Under the proposal, the required courses English 10a and 10b—as well as the pre-1800 literature, American literature, and sophomore seminar requirements—would die.
In their place, courses in the four new categories—“Arrivals,” “Poets,” “Diffusions,” and “Shakespeares”—would interweave literary history with textual analysis. At a gathering for prospective concentrators on Tuesday, English professor Stephen J. Greenblatt said that these courses will most likely be small seminars.
“This is a complete makeover of the undergraduate program,” said English professor Daniel G. Donoghue, who is also the department’s director of undergraduate studies. “Our approach was to start with a completely clean slate.”
If the Educational Policy Committee gives the proposal the green light in February, it is likely to be implemented as early as next year.
LOSING THE CANON?
Although the Norton Anthology of English Literature will no longer be required to sit on the bookshelves of every English concentrator, those who are loyal to the English canon may still be able to get their fix: courses in the “Poets” and “Shakespeares” categories would explore foundational works like “Hamlet” and “The Canterbury Tales.”
“With the changes, you won’t lose any of the content of 10a and 10b,” Greenblatt said at the event. “It will trickle down to students through the professors themselves who, after all, specialize in each of these areas of English literature.”
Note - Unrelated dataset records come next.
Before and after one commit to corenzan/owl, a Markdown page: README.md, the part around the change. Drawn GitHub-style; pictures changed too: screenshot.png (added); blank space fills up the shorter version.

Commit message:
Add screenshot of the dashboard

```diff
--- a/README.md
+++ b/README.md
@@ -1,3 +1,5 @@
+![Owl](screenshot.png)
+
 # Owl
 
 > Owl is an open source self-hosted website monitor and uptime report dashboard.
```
In fact, English professor Gordon Teskey—an expert on Shakespeare who also used to teach English 10a—said he thinks there would be more of an emphasis on great authors, whereas the current set-up makes time period and geography the central organizing principles.
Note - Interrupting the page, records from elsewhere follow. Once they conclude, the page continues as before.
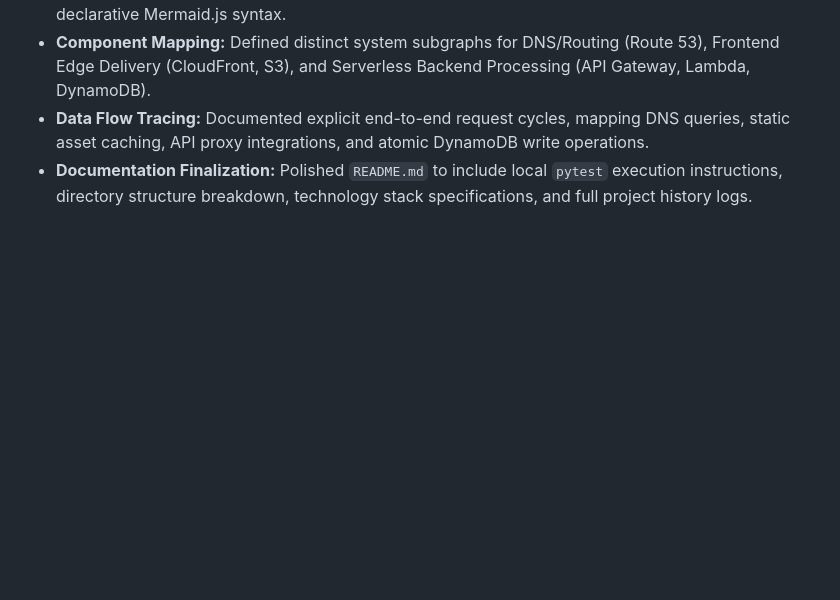
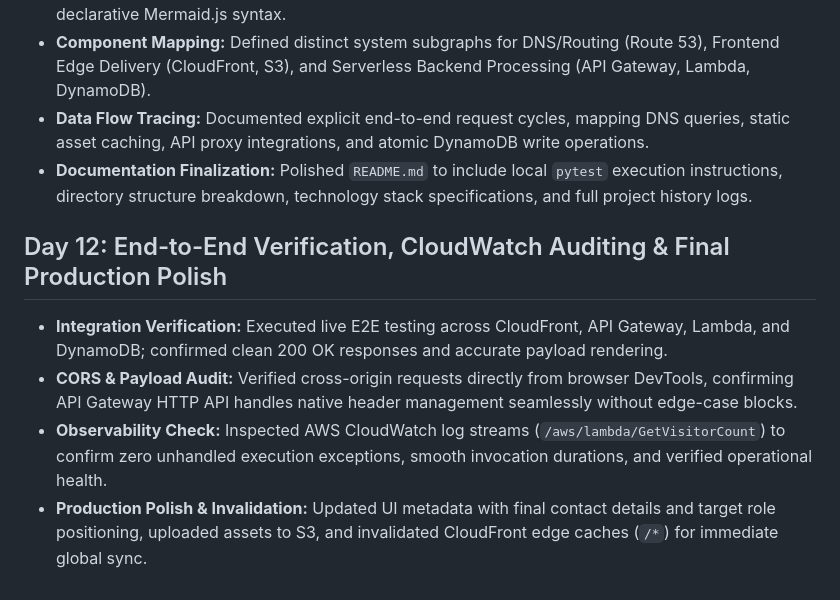
Before and after one commit to Kiran-Ja/cloud-resume-challenge, a Markdown page: README.md, the part around the change. Rendered like a GitHub page; blank space fills up the shorter version.

Commit message:
Update README with Day 12 progress and final touches
Added details about end-to-end verification, CloudWatch auditing, and final production polish to the README.

```diff
--- a/README.md
+++ b/README.md
@@ -94,3 +94,9 @@ graph TD
 * **Component Mapping:** Defined distinct system subgraphs for DNS/Routing (Route 53), Frontend Edge Delivery (CloudFront, S3), and Serverless Backend Processing (API Gateway, Lambda, DynamoDB).
 * **Data Flow Tracing:** Documented explicit end-to-end request cycles, mapping DNS queries, static asset caching, API proxy integrations, and atomic DynamoDB write operations.
 * **Documentation Finalization:** Polished `README.md` to include local `pytest` execution instructions, directory structure breakdown, technology stack specifications, and full project history logs.
+
+## Day 12: End-to-End Verification, CloudWatch Auditing & Final Production Polish
+* **Integration Verification:** Executed live E2E testing across CloudFront, API Gateway, Lambda, and DynamoDB; confirmed clean 200 OK responses and accurate payload rendering.
+* **CORS & Payload Audit:** Verified cross-origin requests directly from browser DevTools, confirming API Gateway HTTP API handles native header management seamlessly without edge-case blocks.
+* **Observability Check:** Inspected AWS CloudWatch log streams (`/aws/lambda/GetVisitorCount`) to confirm zero unhandled execution exceptions, smooth invocation durations, and verified operational health.
+* **Production Polish & Invalidation:** Updated UI metadata with final contact details and target role positioning, uploaded assets to S3, and invalidated CloudFront edge caches (`/*`) for immediate global sync.
```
Under the existing plan, there is no one text that is guaranteed for every concentrator to have read by the time they graduate.
Student reaction to the elimination of 10a and 10b was mixed: while some lauded the change, others described the survey courses as almost indispensable to the concentration.
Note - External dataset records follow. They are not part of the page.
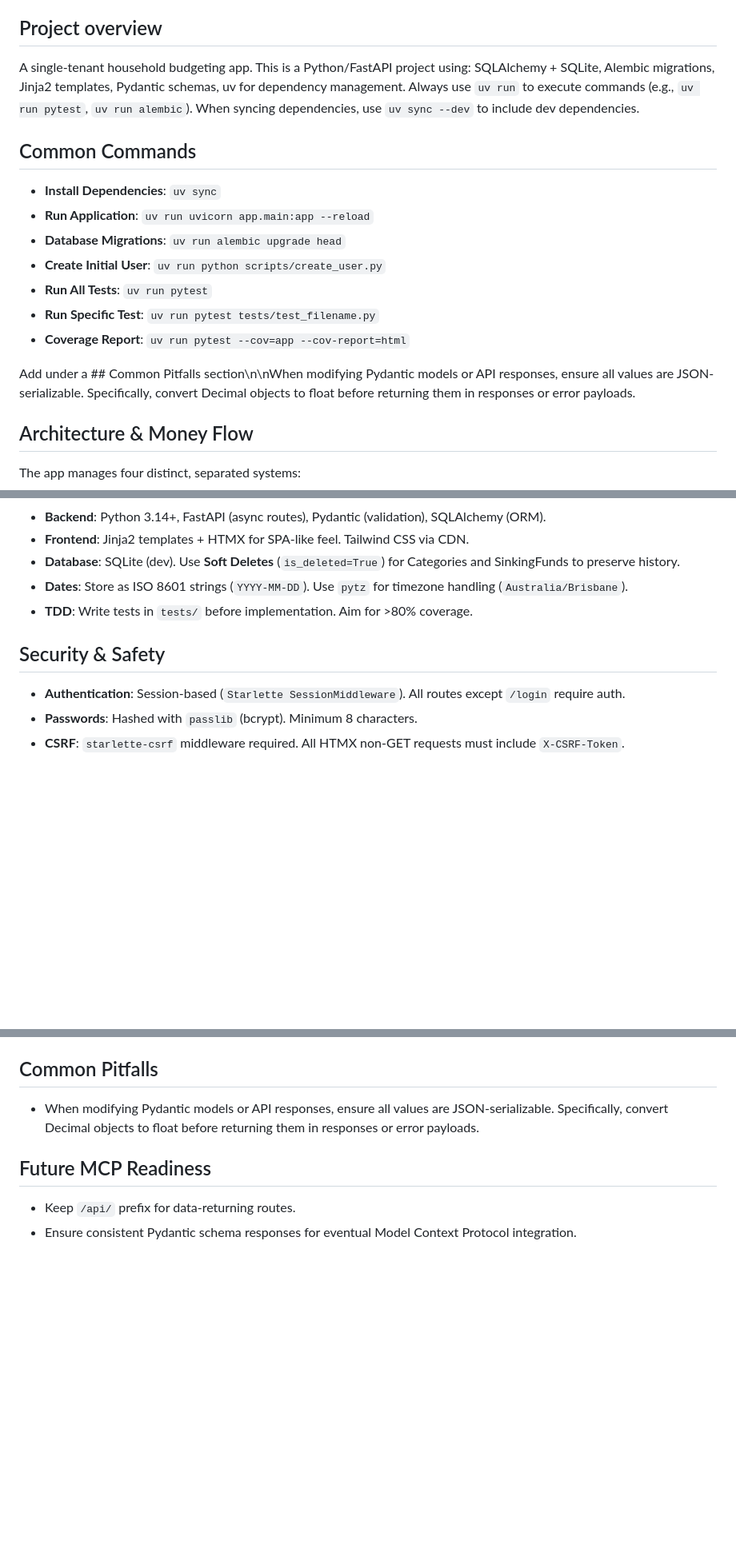
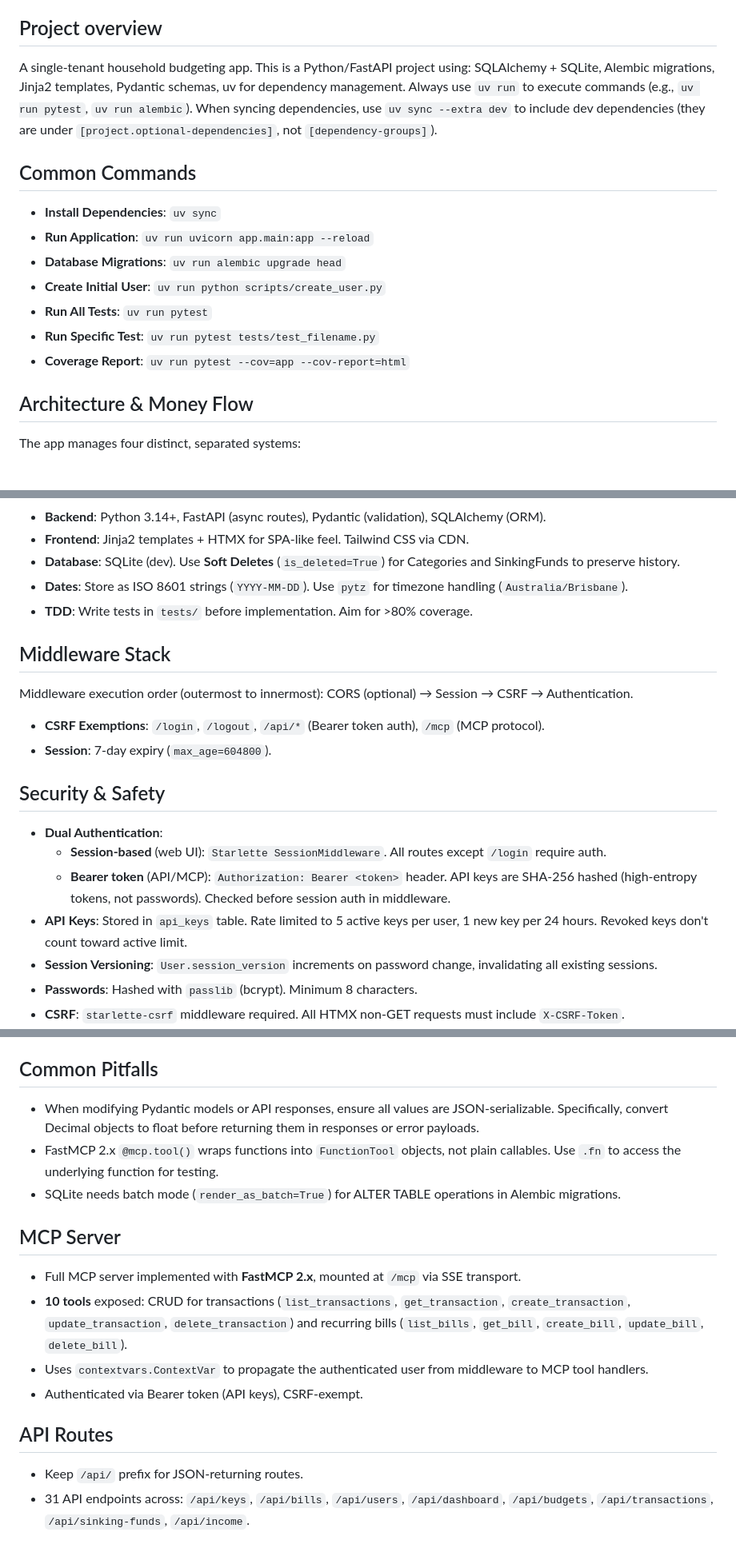
Before and after one commit to jmoeser/glow-worm, a Markdown page: CLAUDE.md, 3 parts joined by grey strips. Shown at 80% size. GitHub-like rendering; blank space fills up the shorter version.

Commit message:
Update CLAUDE.md to reflect current codebase state
Document MCP server, API keys, dual auth, middleware stack, session
versioning, and fix dev dependency command (--extra dev not --dev).

Co-Authored-By: Claude Opus 4.6 <noreply@anthropic.com>

```diff
--- a/CLAUDE.md
+++ b/CLAUDE.md
@@ -4,7 +4,7 @@ This file provides guidance to Claude Code (claude.ai/code) when working with co
 
 ## Project overview
 
-A single-tenant household budgeting app. This is a Python/FastAPI project using: SQLAlchemy + SQLite, Alembic migrations, Jinja2 templates, Pydantic schemas, uv for dependency management. Always use `uv run` to execute commands (e.g., `uv run pytest`, `uv run alembic`). When syncing dependencies, use `uv sync --dev` to include dev dependencies.
+A single-tenant household budgeting app. This is a Python/FastAPI project using: SQLAlchemy + SQLite, Alembic migrations, Jinja2 templates, Pydantic schemas, uv for dependency management. Always use `uv run` to execute commands (e.g., `uv run pytest`, `uv run alembic`). When syncing dependencies, use `uv sync --extra dev` to include dev dependencies (they are under `[project.optional-dependencies]`, not `[dependency-groups]`).
 
 ## Common Commands
 - **Install Dependencies**: `uv sync`
@@ -14,10 +14,6 @@ A single-tenant household budgeting app. This is a Python/FastAPI project using:
 - **Run All Tests**: `uv run pytest`
 - **Run Specific Test**: `uv run pytest tests/test_filename.py`
 - **Coverage Report**: `uv run pytest --cov=app --cov-report=html`
-
-
-
-Add under a ## Common Pitfalls section\n\nWhen modifying Pydantic models or API responses, ensure all values are JSON-serializable. Specifically, convert Decimal objects to float before returning them in responses or error payloads.
 
 ## Architecture & Money Flow
 The app manages four distinct, separated systems:
@@ -33,8 +29,17 @@ The app manages four distinct, separated systems:
 - **Dates**: Store as ISO 8601 strings (`YYYY-MM-DD`). Use `pytz` for timezone handling (`Australia/Brisbane`).
 - **TDD**: Write tests in `tests/` before implementation. Aim for >80% coverage.
 
+## Middleware Stack
+Middleware execution order (outermost to innermost): CORS (optional) → Session → CSRF → Authentication.
+- **CSRF Exemptions**: `/login`, `/logout`, `/api/*` (Bearer token auth), `/mcp` (MCP protocol).
+- **Session**: 7-day expiry (`max_age=604800`).
+
 ## Security & Safety
-- **Authentication**: Session-based (`Starlette SessionMiddleware`). All routes except `/login` require auth.
+- **Dual Authentication**:
+    - **Session-based** (web UI): `Starlette SessionMiddleware`. All routes except `/login` require auth.
+    - **Bearer token** (API/MCP): `Authorization: Bearer <token>` header. API keys are SHA-256 hashed (high-entropy tokens, not passwords). Checked before session auth in middleware.
+- **API Keys**: Stored in `api_keys` table. Rate limited to 5 active keys per user, 1 new key per 24 hours. Revoked keys don't count toward active limit.
+- **Session Versioning**: `User.session_version` increments on password change, invalidating all existing sessions.
 - **Passwords**: Hashed with `passlib` (bcrypt). Minimum 8 characters.
 - **CSRF**: `starlette-csrf` middleware required. All HTMX non-GET requests must include `X-CSRF-Token`.
 - **Transactions**:
@@ -48,9 +53,16 @@ The app manages four distinct, separated systems:
 - **Overspending**: Use `budget_transfer` type to move money from "Short Term Savings" sinking fund to a budget category's `fund_balance`.
 
 ## Common Pitfalls
+- When modifying Pydantic models or API responses, ensure all values are JSON-serializable. Specifically, convert Decimal objects to float before returning them in responses or error payloads.
+- FastMCP 2.x `@mcp.tool()` wraps functions into `FunctionTool` objects, not plain callables. Use `.fn` to access the underlying function for testing.
+- SQLite needs batch mode (`render_as_batch=True`) for ALTER TABLE operations in Alembic migrations.
 
-- When modifying Pydantic models or API responses, ensure all values are JSON-serializable. Specifically, convert Decimal objects to float before returning them in responses or error payloads.
+## MCP Server
+- Full MCP server implemented with **FastMCP 2.x**, mounted at `/mcp` via SSE transport.
+- **10 tools** exposed: CRUD for transactions (`list_transactions`, `get_transaction`, `create_transaction`, `update_transaction`, `delete_transaction`) and recurring bills (`list_bills`, `get_bill`, `create_bill`, `update_bill`, `delete_bill`).
+- Uses `contextvars.ContextVar` to propagate the authenticated user from middleware to MCP tool handlers.
+- Authenticated via Bearer token (API keys), CSRF-exempt.
 
-## Future MCP Readiness
-- Keep `/api/` prefix for data-returning routes.
-- Ensure consistent Pydantic schema responses for eventual Model Context Protocol integration.
+## API Routes
+- Keep `/api/` prefix for JSON-returning routes.
+- 31 API endpoints across: `/api/keys`, `/api/bills`, `/api/users`, `/api/dashboard`, `/api/budgets`, `/api/transactions`, `/api/sinking-funds`, `/api/income`.
```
English concentrator Spencer A. Strub ’09 said he is glad to see the “Major British Writers” series go.
“Eliminating the 10a and 10b requirements would really allow people to do more with their studies more quickly,” Strub said.
Noa Silver ’10, on the other hand, said that she thinks having an introductory class is “really important.”
“I think 10a really teaches you how the works of English transformed and progressed over time,” said Silver, also a concentrator. “Without knowing where an author is coming from, your ability to appreciate and understand the work isn’t as fulfilling.”
English concentrators said that they hoped the new program of studies would still expose them to a broad range of English literature over time, allowing them to identify their passions within the canon.
“The broad spectrum of books you read in 10a and 10b really can open up different areas to you that you can end up focusing on later in your English career,” Chris L. McConnell ’09 said.
Students like McConnell, however, might find themselves disappointed with the conclusion of the proposal, which emphasized that the new courses are “not gateway courses, but plums offered to those students who have already decided to become English concentrators.”
The proposal was written by a six-person task force chaired by Stephen L. Burt and Daniel Albright. Three of the six currently teach or have previously taught English 10a or 10b.
Most English professors contacted for this article declined to be interviewed, saying that the department has agreed not to discuss the new plan until the Educational Policy Committee makes its decision in the spring.
All English professors are required to fill out a questionnaire by Dec. 16 outlining the courses they are planning to teach in the next two years—including in the four new categories.
—Staff writer Bonnie J. Kavoussi can be reached at email@example.com.